At a rally at Michigan State University in East Lansing, Granholm told about 200 who gathered: "This is critical for the legislators, who you and your families hired, to hear from you and your families. All across the state of Michigan, students can make their voices heard."
Granholm said lawmakers should return after Thanksgiving to approve changes in the Earned Income Tax Credit (EITC) for low-income taxpayers that would produce much of the $120 million that would fully restore the Promise Scholarship program.
A problem with the plan?
Matt Marsden, a spokesman for Senate Republicans, said the income-tax change Granholm supports was approved by the Senate last month to add more money to K-12 public schools.
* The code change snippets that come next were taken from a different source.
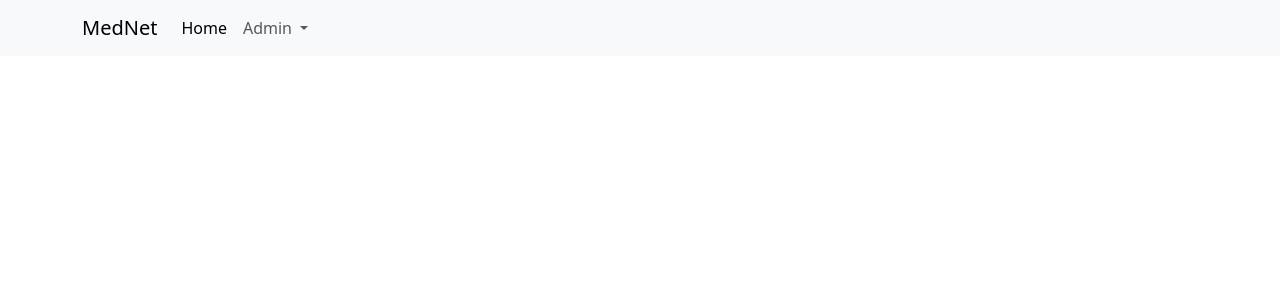
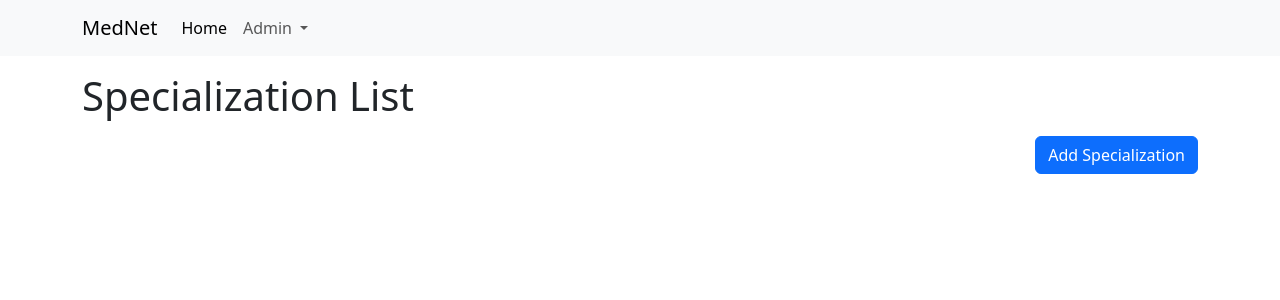
Before and after one commit to FlaviusStefan/MedNet.UI, an Angular app: page /admin/specializations in a window 1280 px wide. Before the commit this address led to /. Shown: the top 300 px of the page. Built offline with nearby package versions, Linux system fonts and the light colour scheme.

Commit message:
added "specialization" component

```diff
--- a/src/app/app-routing.module.ts
+++ b/src/app/app-routing.module.ts
@@ -4,6 +4,7 @@ import { DoctorListComponent } from './features/doctor/doctor-list/doctor-list.c
 import { PatientListComponent } from './features/patient/patient-list/patient-list.component';
 import { AppointmentListComponent } from './features/appointment/appointment-list/appointment-list.component';
 import { AddDoctorComponent } from './features/doctor/add-doctor/add-doctor.component';
+import { SpecializationListComponent } from './features/specialization/specialization-list/specialization-list.component';
 
 const routes: Routes = [
   {
@@ -21,6 +22,10 @@ const routes: Routes = [
   {
     path: 'admin/appointments',
     component: AppointmentListComponent
+  },
+  {
+    path: 'admin/specializations',
+    component: SpecializationListComponent
   }
 ];
 
--- a/src/app/app.module.ts
+++ b/src/app/app.module.ts
@@ -8,6 +8,7 @@ import { DoctorListComponent } from './features/doctor/doctor-list/doctor-list.c
 import { PatientListComponent } from './features/patient/patient-list/patient-list.component';
 import { AppointmentListComponent } from './features/appointment/appointment-list/appointment-list.component';
 import { AddDoctorComponent } from './features/doctor/add-doctor/add-doctor.component';
+import { SpecializationListComponent } from './features/specialization/specialization-list/specialization-list.component';
 
 @NgModule({
   declarations: [
@@ -16,7 +17,8 @@ import { AddDoctorComponent } from './features/doctor/add-doctor/add-doctor.comp
     DoctorListComponent,
     PatientListComponent,
     AppointmentListComponent,
-    AddDoctorComponent
+    AddDoctorComponent,
+    SpecializationListComponent
   ],
   imports: [
     BrowserModule,
--- a/src/app/core/components/navbar/navbar.component.html
+++ b/src/app/core/components/navbar/navbar.component.html
@@ -19,6 +19,9 @@
               <li><a class="dropdown-item" [routerLink]="['admin/patients']">Patients</a></li>
               <li><hr class="dropdown-divider"></li>
               <li><a class="dropdown-item" [routerLink]="['admin/appointments']">Appointments</a></li>
+              <li><hr class="dropdown-divider"></li>
+              <li><a class="dropdown-item" [routerLink]="['admin/specializations']">Specializations</a></li>
+
 
             </ul>
           </li>
--- /dev/null
+++ b/src/app/features/specialization/specialization-list/specialization-list.component.html
@@ -0,0 +1,10 @@
+<div class="container">
+
+    <h1 class="mt-3">Specialization List</h1>
+
+    <div class="d-flex justify-content-end mt-3">
+        <a class="btn btn-primary">Add Specialization</a>
+
+    </div>
+
+</div>
```
Also changed, not shown: src/app/features/specialization/specialization-list/specialization-list.component.ts (added, +10 -0 lines), src/app/features/specialization/specialization-list/specialization-list.component.css (added), 1 other file (tests, documents, lock files or other folders).
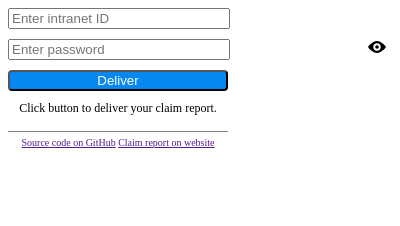
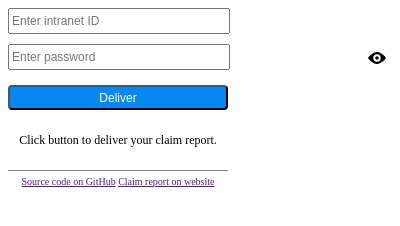
Before and after one commit to binartist/claim-collector, a browser extension: page popup/index.html in a window 400 px wide. Drawn offline with Linux system fonts and the light colour scheme.

Commit message:
adjust alignment

```diff
--- a/popup/app.js
+++ b/popup/app.js
@@ -8,7 +8,7 @@ var password_input = document.querySelector('#password');
 var eye = document.querySelector('#eye');
 var eye_path = document.querySelector('#eye-path');
 var eye_circle = document.querySelector('#eye-circle');
-var hint_label = document.querySelector('span');
+var hint_label = document.querySelector('p');
 
 var hint_container = document.querySelector('.hint-container');
 var fading_circle = document.querySelector('.sk-fading-circle');
--- a/popup/index.html
+++ b/popup/index.html
@@ -22,7 +22,7 @@
     <button id="deliver_btn">Deliver</button>
 </div>
 <div class="hint-container">
-    <span>Click button to deliver your claim report.</span>
+    <p>Click button to deliver your claim report.</p>
 </div>
 <div class="sk-fading-circle" style="display: none;">
     <div class="sk-circle1 sk-circle"></div>
--- a/popup/styles.css
+++ b/popup/styles.css
@@ -1,41 +1,34 @@
-/*.input-field {*/
-    /*width: 100%;*/
-/*}*/
-
 body {
     width: 220px;
 }
 
-/*.input-container {*/
-    /*position: relative;*/
-/*}*/
-
-#intranetId {
-    display: inline-block;
+input {
     width: 214px;
+    height: 20px;
+    font-size: 12px;
 }
 
 #password {
     margin-top: 10px;
-    width: 214px;
 }
 
 #eye {
-    /*display: inline;*/
     position: absolute;
     right: 7px;
-    top: 41px;
+    top: 52px;
 }
 
 .action-container {
-    margin-top: 10px;
+    margin-top: 15px;
 }
 
 .action-container button{
     width: 100%;
+    height: 25px;
     background-color: rgb(7,136,241);
     color: white;
     border-radius: 4px;
+    font-size: 12px;
 }
 
 .action-container button:hover {
@@ -43,10 +36,14 @@ body {
 }
 
 .hint-container {
-    margin: 10px 0;
-    text-align: center;
+    display: flex;
+    align-items: center;
     font-size: 12px;
-    height: 20px;
+    height: 60px;
+}
+
+.hint-container p {
+    margin: auto;
 }
 
 .homepage_btn {
```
That plan was linked to a cut in the state business tax and has not been approved by the House.
"We wish we had the resources to provide the Promise grant. Presently, we do not," Marsden said. "There are other more-pressing needs now."
Senate Republicans dispute Granholm's claim that revenue from the EITC change cannot be used for K-12 schools but could be used for the college scholarship program.
MSU and others to the rescue
Meanwhile, MSU announced it would help cover some of the Promise Scholarship money that was cut to about 8,100 students. The neediest would get the most, and the money is to come from federal stimulus funds.
Val Meyers, associate director of MSU financial aid, stressed that the money is onetime aid, and that the university is not covering funds lost through any of the other scholarships the state eliminated or reduced. Between cuts to close the budget deficit and the phasing out of one program, almost $139 million less in scholarship funds will be available to Michigan students this year.
Some schools are scrambling to figure out ways to make up the difference.
Ferris State University also will use stimulus funds to help students such as Paula Getzmeyer, 18, of Ortonville, who has been told that she will receive $1,100 to make up for a semester's worth of the Promise and Competitive grants -- both state funds -- that she had expected earlier this year.
That help from Ferris will cover books and other odds and ends, said Getzmeyer, a pre-pharmacy student.
"You learn in your first year how quickly those things add up," she said.
Other schools assumed those funds would evaporate and built financial-aid packages for students without those components. Among them was Oakland Community College, said Patrick Buck, a financial aid officer.
"It has been a headache for everyone -- for the schools, for students," he said. "At the same time unemployment goes up and more people can't pay for college, they've cut those funds."
Other funding ideas
Granholm and House Democrats have also proposed what she called painless tax changes to increase money for schools, including changes in personal income and business tax exemptions, and higher taxes on non-cigarette tobacco products.
Granholm's tour is expected to wind through five other universities and OCC in the next week to make the same pitch.
Contact ROBIN ERB: 313-222-2708